- _Web interface edit records_:
>>>

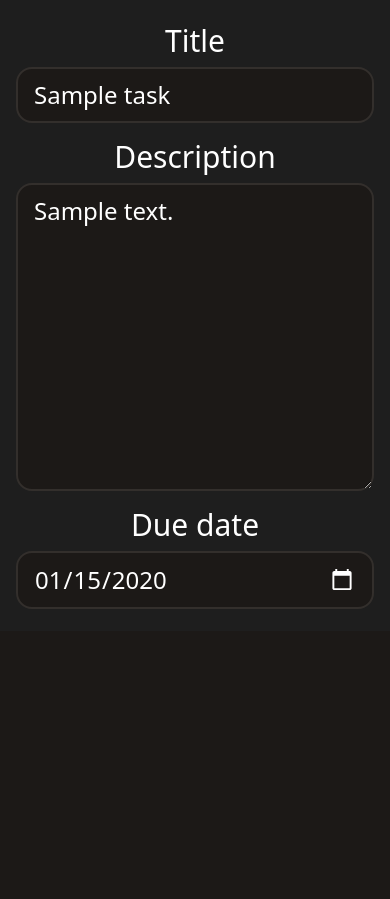
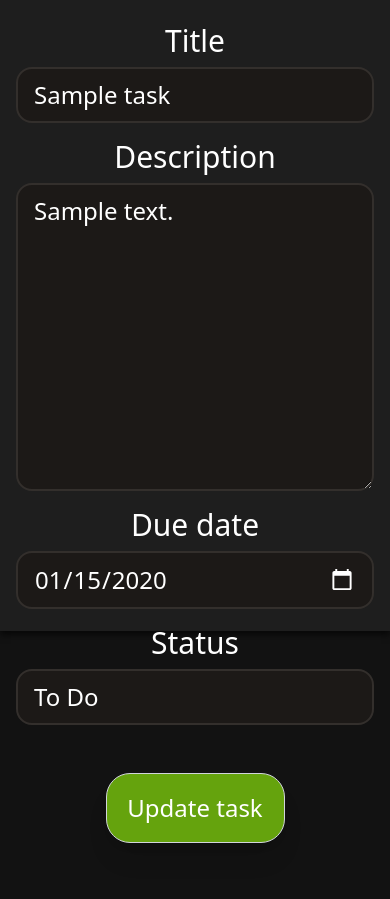
Before and after one commit to Sosenaa/ITOL-Final-Project, a Flask app: page /edit_task/1 in a window 390 px wide. Shown: the part 213-1112 px from the top of the page. Before the commit the page ends 822 px from the top, so only its background shows below. Run offline with Flask 3, Linux system fonts and the light colour scheme; tables that the repository leaves empty hold one stand-in row (values such as "Sample post"); some libraries are stand-ins or nearby versions.

Commit message:
Fixed mobile hidden buttons3

```diff
--- a/static/style/style.css
+++ b/static/style/style.css
@@ -14,7 +14,6 @@
      border-top: 2px solid rgba(255, 255, 255, 0.209);      /* light highlight */
      box-shadow: 0 4px 6px rgba(0,0,0,0.6); /* dark shadow under */
      border-radius: 18px;
-     overflow: scroll;
      margin-top: 50px;
 }
 
```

<<<

- _To do_:
None of the pictures should appear, though every line of the data above must be reproduced exactly.

- _Output of the task_:
Before and after one commit to Sosenaa/ITOL-Final-Project, a Flask app: page /edit_task/1 in a window 390 px wide. Shown: the part 213-1112 px from the top of the page. Before the commit the page ends 822 px from the top, so only its background shows below. Run offline with Flask 3, Linux system fonts and the light colour scheme; tables that the repository leaves empty hold one stand-in row (values such as "Sample post"); some libraries are stand-ins or nearby versions.

Commit message:
Fixed mobile hidden buttons3

```diff
--- a/static/style/style.css
+++ b/static/style/style.css
@@ -14,7 +14,6 @@
      border-top: 2px solid rgba(255, 255, 255, 0.209);      /* light highlight */
      box-shadow: 0 4px 6px rgba(0,0,0,0.6); /* dark shadow under */
      border-radius: 18px;
-     overflow: scroll;
      margin-top: 50px;
 }
 
```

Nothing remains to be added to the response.